The kids lost their father to violence at an early age, and both their mother Cheryl and her live-in boyfriend Joe are drug abusers. Cheryl says that when she was young, she dreamed of being a movie star. "Unfortunately, life had other plans for me," she says wryly.

There are many heartwarming moments over the years, including scenes of family meals, dancing, playing around and shooting fireworks. Unfortunately, the good times are overshadowed by episodes of violence, including one in which we see a teenager being brutally beaten on the street. Although Emmanuel turns out to be a good student, graduating high school and being accepted for a training program for firefighting, Smurf resorts to dealing drugs and frequently winds up in trouble.
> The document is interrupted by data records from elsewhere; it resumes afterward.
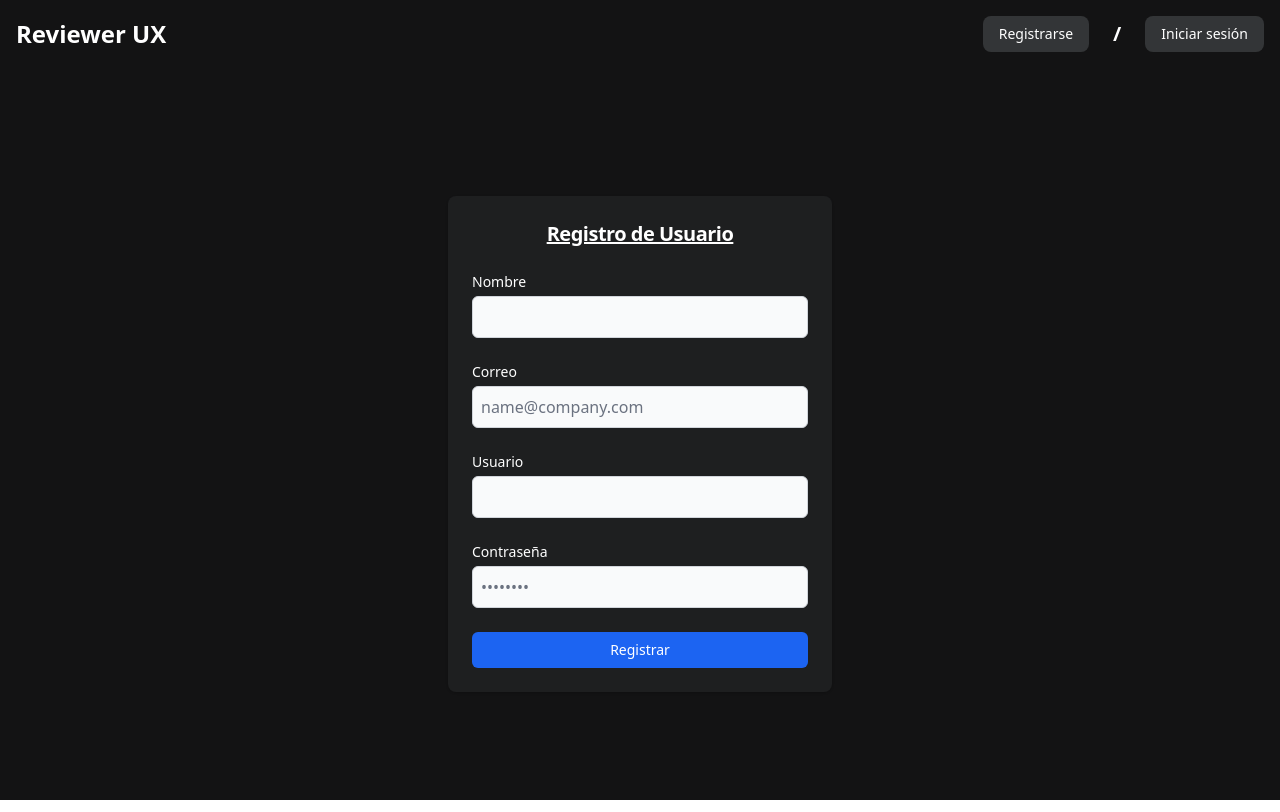
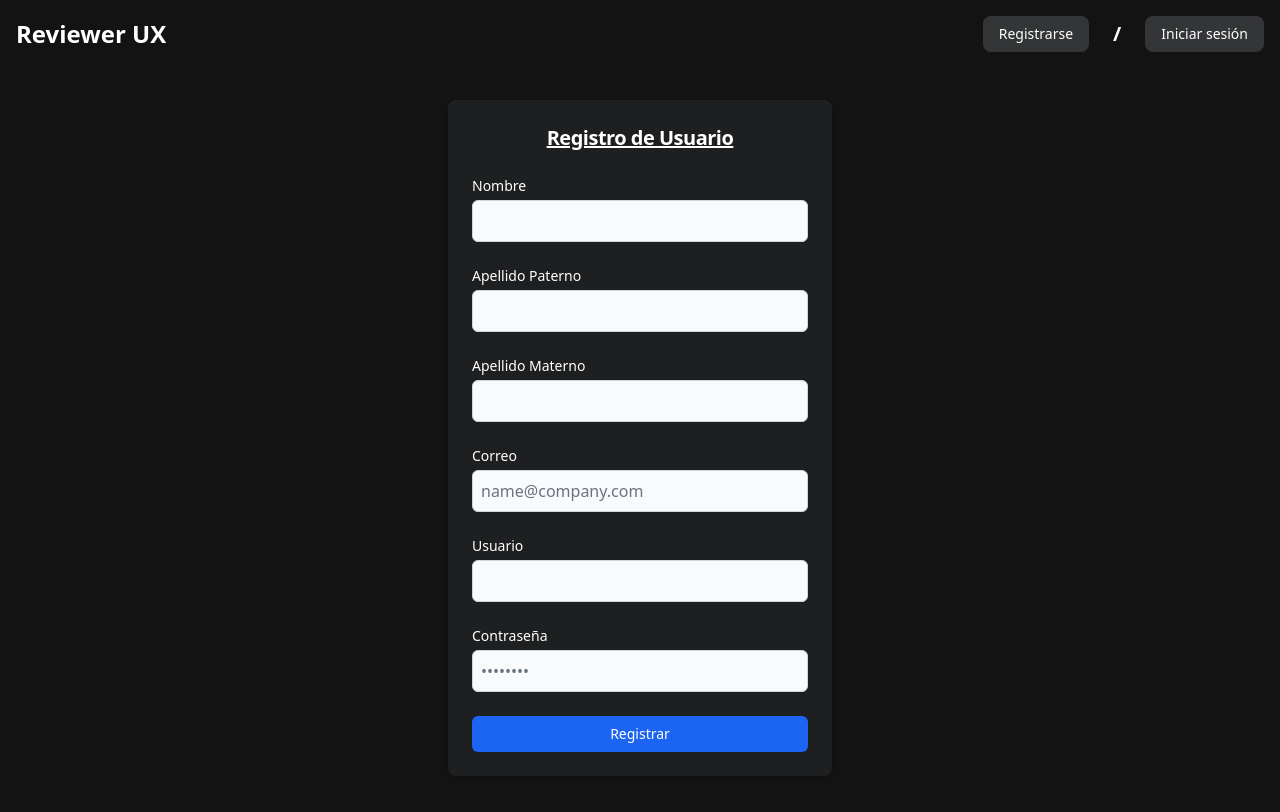
Before and after one commit to AbiCL143/uxproject, a React (Create React App) app: page /registrer in a window 1280 px wide. Built offline with nearby package versions, Linux system fonts and the light colour scheme.

Commit message:
registro de usuarios y login de usuarios

```diff
--- a/src/pages/login.js
+++ b/src/pages/login.js
@@ -1,7 +1,42 @@
 import React from 'react';
 import NavBar from '../components/NavBar'; // Asegúrate de la ruta correcta
+import { useState } from 'react';
+import { useNavigate } from 'react-router-dom';
 
 function Login() {
+  const [email, setEmail] = useState('');
+  const [password, setPassword] = useState('');
+  const Navigate = useNavigate();
+
+  const handleLogin = async (e) => {
+    e.preventDefault();
+    const loginData = {
+      correo: email,
+      contraseña: password
+    };
+    console.log(JSON.stringify(loginData));
+    try {
+      const response = await fetch('http://localhost:8000/usuarios/iniciar-sesion',
+        {
+          method: 'POST',
+          headers: {
+            'Content-Type': 'application/json',
+          },
+          body: JSON.stringify(loginData)
+        });
+       const data = await response.json();
+       if (response.status === 200) {
+        console.log('Inicio de sesión exitoso',data);
+        localStorage.setItem('token', data.token);
+        Navigate('/home');
+
+      }else{
+        console.log('Error en inicio de sesión',data);
+      }
+    }catch (error) {
+      console.log('Error en inicio de sesión',error);
+    }
+  };
     return (
       <div className='bg-fondo h-screen overflow-hidden'>
         <NavBar />
@@ -13,14 +48,14 @@ function Login() {
                   <h1 className="text-lg font-bold leading-tight tracking-tight text-center underline md:text-xl dark:text-white">
                     Inicio de Sesión
                   </h1>
-                  <form className="space-y-4 md:space-y-6" action="#">
+                  <form className="space-y-4 md:space-y-6" onSubmit={handleLogin}>
                     <div>
                       <label htmlFor="email" className="block mb-1 text-sm font-medium dark:text-white">Correo</label>
-                      <input type="email" name="email" id="email" className="bg-gray-50 border border-gray-300 text-gray-900 rounded-md focus:ring-primary-600 focus:border-primary-600 block w-full p-2 dark:bg-gray-700 dark:border-gray-600 dark:placeholder-gray-400 dark:text-white dark:focus:ring-blue-500 dark:focus:border-blue-500" placeholder="name@company.com" required />
+                      <input type="email" value={email} onChange={(e)=> setEmail(e.target.value)} name="email" id="email" className="bg-gray-50 border border-gray-300 text-gray-900 rounded-md focus:ring-primary-600 focus:border-primary-600 block w-full p-2 dark:bg-gray-700 dark:border-gray-600 dark:placeholder-gray-400 dark:text-white dark:focus:ring-blue-500 dark:focus:border-blue-500" placeholder="name@company.com" required />
                     </div>
                     <div>
                       <label htmlFor="password" className="block mb-1 text-sm font-medium dark:text-white">Contraseña</label>
-                      <input type="password" name="password" id="password" placeholder="••••••••" className="bg-gray-50 border border-gray-300 text-gray-900 rounded-md focus:ring-primary-600 focus:border-primary-600 block w-full p-2 dark:bg-gray-700 dark:border-gray-600 dark:placeholder-gray-400 dark:text-white dark:focus:ring-blue-500 dark:focus:border-blue-500" required />
+                      <input type="password" value={password} onChange={(e)=> setPassword(e.target.value)} name="password" id="password" placeholder="••••••••" className="bg-gray-50 border border-gray-300 text-gray-900 rounded-md focus:ring-primary-600 focus:border-primary-600 block w-full p-2 dark:bg-gray-700 dark:border-gray-600 dark:placeholder-gray-400 dark:text-white dark:focus:ring-blue-500 dark:focus:border-blue-500" required />
                     </div>
                     <button type="submit" className="w-full bg-blue-600 hover:bg-primary-700 focus:ring-4 focus:outline-none focus:ring-primary-300 font-medium rounded-md text-sm px-4 py-2 text-center dark:bg-primary-600 dark:hover:bg-primary-700 dark:focus:ring-primary-800">Iniciar</button>
                   </form>
--- a/src/pages/registrer.js
+++ b/src/pages/registrer.js
@@ -1,34 +1,85 @@
 import React from 'react';
 import NavBar from '../components/NavBar';
+import { useState } from 'react';
+import { useNavigate } from 'react-router-dom';
 
 function Registrer() {
+  const [nombre, setNombre] = useState('');
+  const [apellidoPaterno, setApellidoPaterno] = useState('');
+  const [apellidoMaterno, setApellidoMaterno] = useState('');
+  const [email, setEmail] = useState('');
+  const [usuario, setUsuario] = useState('');
+  const [password, setPassword] = useState('');
+  const Navigate = useNavigate();
+
+  const handleRegistrer = async (e) => {
+    e.preventDefault();
+    const registrerData = {
+      nombre: nombre,
+      apellido_p: apellidoPaterno,
+      apellido_m: apellidoMaterno,
+      usuario: usuario,
+      correo: email,
+      contraseña: password,
+      rol:1
+    };
+    console.log(JSON.stringify(registrerData));
+    try {
+      const response = await fetch('http://localhost:8000/usuarios/registro',
+        {
+          method: 'POST',
+          headers: {
+            'Content-Type': 'application/json',
+          },
+          body: JSON.stringify(registrerData)
+        });
+      const data = await response.json();
+      if (response.status === 201) {
+        console.log('Registro exitoso',data);
+        Navigate('/login');
+      }else{
+        console.log('Error en registro',data);
+      }
+    }catch (error) {
+      console.log('Error en registro',error);
+    };
+  };
+
   return (
-        <div className='bg-fondo h-screen overflow-hidden'>
+    <div className='bg-fondo min-h-screen overflow-auto'>
       <NavBar />
-          <div className='bg-fondo text-white p-4 mt-7'>
-            <section className="bg-fondo h-full w-full overflow-hidden">
-              <div className="flex flex-col items-center justify-center px-4 py-5 mx-auto md:h-screen lg:py-0">
-                <div className="w-full bg-cards rounded-lg shadow dark:border md:mt-0 sm:max-w-sm xl:p-0 dark:bg-gray-800 dark:border-gray-700">
+      <div className='bg-fondo text-white p-4 mt-16'> {/* Aumenta el margen superior para que no se solape con el NavBar */}
+        <section className="bg-fondo min-h-full w-full">
+          <div className="flex flex-col items-center justify-center px-4 py-5 mx-auto">
+            <div className="w-full bg-cards rounded-lg shadow dark:border sm:max-w-sm xl:p-0 dark:bg-gray-800 dark:border-gray-700">
               <div className="p-4 space-y-4 md:space-y-6 sm:p-6">
                 <h1 className="text-lg font-bold leading-tight tracking-tight text-center underline md:text-xl dark:text-white">
                   Registro de Usuario
                 </h1>
-                    <form className="space-y-4 md:space-y-6" action="#">
+                <form className="space-y-4 md:space-y-6" onSubmit={handleRegistrer}>
                   <div>
-                        <label for="nombre" className="block mb-1 text-sm font-medium dark:text-white">Nombre</label>
-                        <input type="text" name="nombre" id="nombre" className="bg-gray-50 border border-gray-300 text-gray-900 rounded-md focus:ring-primary-600 focus:border-primary-600 block w-full p-2 dark:bg-gray-700 dark:border-gray-600 dark:placeholder-gray-400 dark:text-white dark:focus:ring-blue-500 dark:focus:border-blue-500" required />
+                    <label htmlFor="nombre" className="block mb-1 text-sm font-medium dark:text-white">Nombre</label>
+                    <input type="text" value={nombre} onChange={(e)=>setNombre(e.target.value)} name="nombre" id="nombre" className="bg-gray-50 border border-gray-300 text-gray-900 rounded-md focus:ring-primary-600 focus:border-primary-600 block w-full p-2 dark:bg-gray-700 dark:border-gray-600 dark:placeholder-gray-400 dark:text-white dark:focus:ring-blue-500 dark:focus:border-blue-500" required />
                   </div>
                   <div>
-                        <label for="email" className="block mb-1 text-sm font-medium dark:text-white">Correo</label>
-                        <input type="email" name="email" id="email" className="bg-gray-50 border border-gray-300 text-gray-900 rounded-md focus:ring-primary-600 focus:border-primary-600 block w-full p-2 dark:bg-gray-700 dark:border-gray-600 dark:placeholder-gray-400 dark:text-white dark:focus:ring-blue-500 dark:focus:border-blue-500" placeholder="name@company.com" required />
+                    <label htmlFor="apellidoPaterno" className="block mb-1 text-sm font-medium dark:text-white">Apellido Paterno</label>
+                    <input type="text" value={apellidoPaterno} onChange={(e)=>setApellidoPaterno(e.target.value)}  name="apellidoPaterno" id="apellidoPaterno" className="bg-gray-50 border border-gray-300 text-gray-900 rounded-md focus:ring-primary-600 focus:border-primary-600 block w-full p-2 dark:bg-gray-700 dark:border-gray-600 dark:placeholder-gray-400 dark:text-white dark:focus:ring-blue-500 dark:focus:border-blue-500" required />
                   </div>
                   <div>
-                        <label for="usuario" className="block mb-1 text-sm font-medium dark:text-white">Usuario</label>
-                        <input type="text" name="usuario" id="usuario" className="bg-gray-50 border border-gray-300 text-gray-900 rounded-md focus:ring-primary-600 focus:border-primary-600 block w-full p-2 dark:bg-gray-700 dark:border-gray-600 dark:placeholder-gray-400 dark:text-white dark:focus:ring-blue-500 dark:focus:border-blue-500" required />
+                    <label htmlFor="apellidoMaterno" className="block mb-1 text-sm font-medium dark:text-white">Apellido Materno</label>
+                    <input type="text" value={apellidoMaterno} onChange={(e)=>setApellidoMaterno(e.target.value)}  name="apellidoMaterno" id="apellidoMaterno" className="bg-gray-50 border border-gray-300 text-gray-900 rounded-md focus:ring-primary-600 focus:border-primary-600 block w-full p-2 dark:bg-gray-700 dark:border-gray-600 dark:placeholder-gray-400 dark:text-white dark:focus:ring-blue-500 dark:focus:border-blue-500" required />
                   </div>
                   <div>
-                        <label for="password" className="block mb-1 text-sm font-medium dark:text-white">Contraseña</label>
-                        <input type="password" name="password" id="password" placeholder="••••••••" className="bg-gray-50 border border-gray-300 text-gray-900 rounded-md focus:ring-primary-600 focus:border-primary-600 block w-full p-2 dark:bg-gray-700 dark:border-gray-600 dark:placeholder-gray-400 dark:text-white dark:focus:ring-blue-500 dark:focus:border-blue-500" required />
+                    <label htmlFor="email" className="block mb-1 text-sm font-medium dark:text-white">Correo</label>
+                    <input type="email" value={email} onChange={(e)=>setEmail(e.target.value)}  name="email" id="email" className="bg-gray-50 border border-gray-300 text-gray-900 rounded-md focus:ring-primary-600 focus:border-primary-600 block w-full p-2 dark:bg-gray-700 dark:border-gray-600 dark:placeholder-gray-400 dark:text-white dark:focus:ring-blue-500 dark:focus:border-blue-500" placeholder="name@company.com" required />
+                  </div>
+                  <div>
+                    <label htmlFor="usuario" className="block mb-1 text-sm font-medium dark:text-white">Usuario</label>
+                    <input type="text" value={usuario} onChange={(e)=>setUsuario(e.target.value)}  name="usuario" id="usuario" className="bg-gray-50 border border-gray-300 text-gray-900 rounded-md focus:ring-primary-600 focus:border-primary-600 block w-full p-2 dark:bg-gray-700 dark:border-gray-600 dark:placeholder-gray-400 dark:text-white dark:focus:ring-blue-500 dark:focus:border-blue-500" required />
+                  </div>
+                  <div>
+                    <label htmlFor="password" className="block mb-1 text-sm font-medium dark:text-white">Contraseña</label>
+                    <input type="password" value={password} onChange={(e)=>setPassword(e.target.value)}  name="password" id="password" placeholder="••••••••" className="bg-gray-50 border border-gray-300 text-gray-900 rounded-md focus:ring-primary-600 focus:border-primary-600 block w-full p-2 dark:bg-gray-700 dark:border-gray-600 dark:placeholder-gray-400 dark:text-white dark:focus:ring-blue-500 dark:focus:border-blue-500" required />
                   </div>
                   <button type="submit" className="w-full bg-blue-600 hover:bg-primary-700 focus:ring-4 focus:outline-none focus:ring-primary-300 font-medium rounded-md text-sm px-4 py-2 text-center dark:bg-primary-600 dark:hover:bg-primary-700 dark:focus:ring-primary-800">Registrar</button>
                 </form>
@@ -40,6 +91,8 @@ function Registrer() {
     </div>
   );
 
+
+
 }
 
 export default Registrer;
```
Lines whose indentation alone changed are shown as unchanged.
Both he and Cheryl have children of their own while still very young themselves, which only adds to the family's financial pressures.

Tragedy of a horrific kind eventually strikes the Sanfords, making the film's final section deeply harrowing in a way that Rothbart would never have wanted. By the time it occurs, we've come to know the family so well that the events have an impact that feels almost personal. Thankfully, there are positive developments for several of them as well, providing an element of much-needed hopefulness. That optimism is furthered when we're introduced to Justin, Emmanuel's 9-year-old nephew, who seems very much like his uncle in his love of learning and sweet demeanor.     

Considering that it was filmed in bits and pieces over two decades, it's not surprising that 17 Blocks is disjointed in its storytelling, nor that its technical elements are ragged (subtitles are frequently employed due to poor sound quality). But it nonetheless packs a potent emotional punch. Before the credits roll, there's an onscreen graphic dedicating the film to the Washington, D.C., homicide victims of roughly the last decade. We then see all of their names, presented in very tiny type. It's a list that heartbreakingly seems to go on forever.

Cast: Cheryl Sanford, Emmanuel Durant, Jr., Akil "Smurf" Sanford, Denice Sanford-Durant, Justin Sanford, Carmen Payne
Director: Davy Rothbart
Screenwriter-editor: Jennifer Tiexiera
Producers: Alex Turtletaub, Michael B. Clark, Marc Turtletaub, Rachel Dengiz, Davy Rothbart
Executive producers: Cheryl Sanford, Jennifer Tiexiera
Director of photography: Zachary Shields

Composer: Nick Urata
Venue: Tribeca Film Festival (Documentary Competition)

96 minutes